SPOKANE, Wash. — Update: Read about Washington's new 'stay-at-home' order here
SPOKANE, Wash. — Tens of millions of people living in California, New York, Illinois, Oregon and other states have been placed under "stay-at-home" orders in an effort to slow the spread of the 2019 novel coronavirus (COVID-19).
Oregon Gov. Kate Brown also issued orders on Monday to shut down non-essential businesses and constrain social and recreational gatherings.
While Washington Gov. Jay Inslee has not said yet that he will follow suit, there have been rumors that he will soon enact a shelter in place order in the state.
Washington state has already enacted social distancing measures, such as temporarily shutting down bars and restaurants and further limiting the size of gatherings during the coronavirus outbreak.
Instead of focusing on a shelter in place order, Inslee said at a teleconference with reporters last week that he is most concerned right now about residents' economic problems.
“We could spend a lot of time trying to chase down rumors and we got to focus on today’s challenges today,” Inslee said.
As COVID-19 spreads in Washington state, Inslee said during the teleconference that he and other leaders are making decisions as best as they can “on a daily basis.”
“We can’t just try to speculate what may happen 30, 40, 60 days from now," he added.
Social distancing efforts are different than an official shelter in place order. Here is an explanation of what a "stay-at-home" order could look like in Washington state.
RELATED: What is social distancing?
Residents must remain place except for essential activities

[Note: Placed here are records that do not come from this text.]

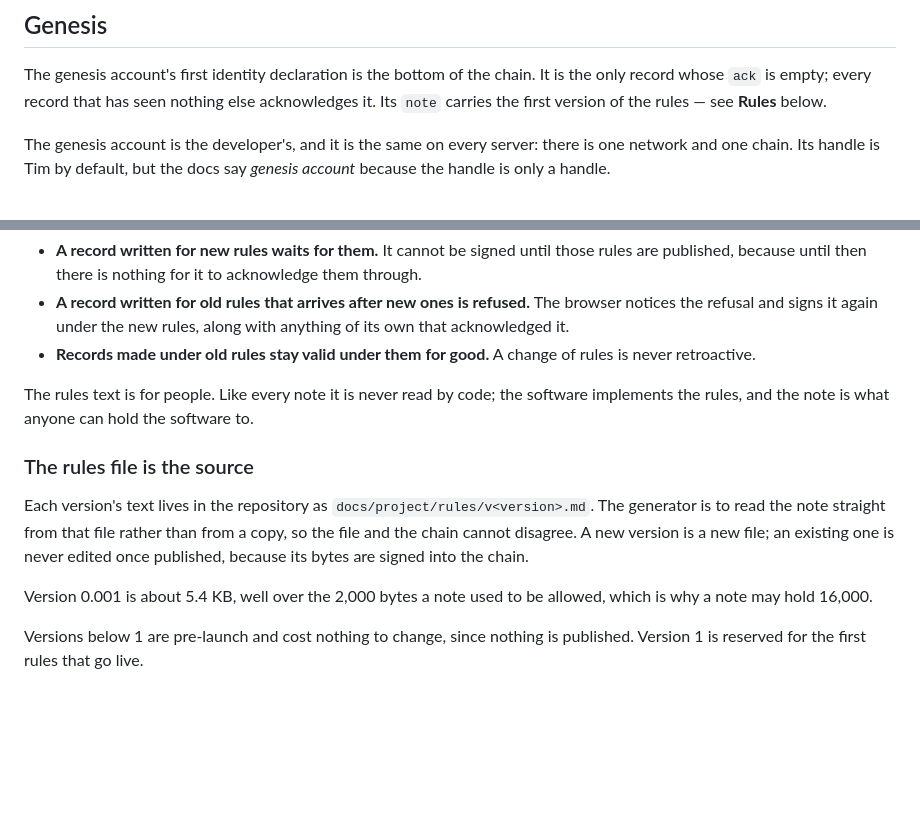
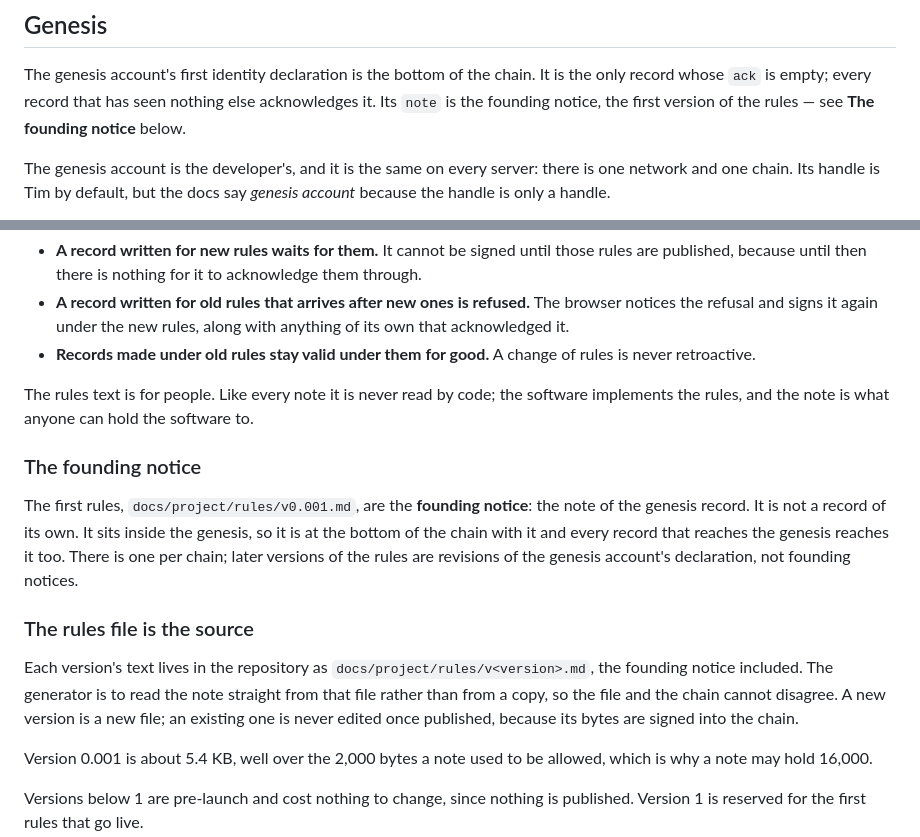
Before and after one commit to dividetask/ReputableChat, a Markdown page: docs/project/chain.md, 2 parts joined by grey strips. GitHub-like rendering; blank space fills up the shorter version.

Commit message:
Docs: the founding notice stays, inside the genesis record
The founding notice is the first rules, docs/project/rules/v0.001.md, placed
in the genesis record as its note -- not a record of its own, and not a
retired term. The glossary defines it again and chain.md gives it a section;
later rules versions are revisions of the genesis account's declaration, not
founding notices.

Co-Authored-By: Claude Opus 5.5 <noreply@anthropic.com>
Claude-Session: https://claude.ai/code/session_01KXULm3P6BSxs5WfTgVWnxY

```diff
--- a/docs/project/chain.md
+++ b/docs/project/chain.md
@@ -99,8 +99,8 @@ system, which addresses image and asset bytes directly.
 
 The genesis account's first identity declaration is the bottom of the chain.
 It is the only record whose `ack` is empty; every record that has seen nothing
-else acknowledges it. Its `note` carries the first version of the rules — see
-**Rules** below.
+else acknowledges it. Its `note` is the founding notice, the first version of
+the rules — see **The founding notice** below.
 
 The genesis account is the developer's, and it is the same on every server:
 there is one network and one chain. Its handle is Tim by default, but the docs
@@ -256,13 +256,22 @@ The rules text is for people. Like every note it is never read by code; the
 software implements the rules, and the note is what anyone can hold the
 software to.
 
+### The founding notice
+
+The first rules, `docs/project/rules/v0.001.md`, are the **founding notice**:
+the note of the genesis record. It is not a record of its own. It sits inside
+the genesis, so it is at the bottom of the chain with it and every record that
+reaches the genesis reaches it too. There is one per chain; later versions of
+the rules are revisions of the genesis account's declaration, not founding
+notices.
+
 ### The rules file is the source
 
 Each version's text lives in the repository as
-`docs/project/rules/v<version>.md`. The generator is to read the note straight
-from that file rather than from a copy, so the file and the chain cannot
-disagree. A new version is a new file; an existing one is never edited once
-published, because its bytes are signed into the chain.
+`docs/project/rules/v<version>.md`, the founding notice included. The generator
+is to read the note straight from that file rather than from a copy, so the file
+and the chain cannot disagree. A new version is a new file; an existing one is
+never edited once published, because its bytes are signed into the chain.
 
 Version 0.001 is about 5.4 KB, well over the 2,000 bytes a note used to be
 allowed, which is why a note may hold 16,000.
```
Also changed, not shown: docs/project/glossary.md (+7 -2 lines).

In simple terms, the order means all non-essential trips from your home would not be allowed for a certain period of time. The length would be set by Gov. Inslee.
Essential activities include grocery shopping, picking up prescriptions or driving to what is considered an essential job. In most states, essential activity also includes exercising and going outside – as long as people stay six feet apart.
Other essential activities include taking care of sick or disabled relative and seeing a doctor.
In Oregon, the order forces closure of businesses such as arcades, barber shops, hair salons, gyms and fitness studios, skating rinks, playgrounds, theaters, sports facilities and yoga studios.
Businesses that remain open must implement social distancing guidelines, keeping customers at least six feet apart. Workers must also be given a chance by employers to work from home.
Will roads be closed?
Roads have not been closed in other states under stay-at-home orders. But residents should only travel if it is essential to their work or health.
Can you take a flight out of state?
Yes, but planes and any other form of travel should only be used for essential purposes.
What happens if people do not comply?
In Oregon, violations of the stay-at-home order are a Class C misdemeanor. This is consistent with actions taken by other U.S. states that have issued similar orders.
Who is exempt from the order?
You may be asking: What jobs are considered essential? The Department of Homeland Security has provided a list.
Essential positions include:
- Healthcare and public health
- Law enforcement, public safety employees and first responders
- Food and agriculture workers
- Electric industry and petroleum workers
- Natural gas and propane workers, waste and wastewater employees,
- Transportation and logistics
- Public works employees
- Communications and information technology, including news media
- Other community-based government operations and essential functions
- Critical manufacturing
- Hazardous materials
- Financial services
- Chemical workers
- Defense Industrial Base workers
How long could it last?
Shelter in place orders in some states, including California, are slated to last until April 7. But local authorities can extend or reduce this.
Washington's ban on restaurants and other businesses is in effect through March 31. It applies to restaurants, bars, dance halls, clubs, theaters, health and fitness clubs. Other banned establishments include salons, tattoo parlors and youth sports.
President Donald Trump has also asked Americans to stay away from restaurants, bars and other public gathering places for 15 days as of last Monday to slow the spread of COVID-19. He added that the virus could potentially have an impact through August.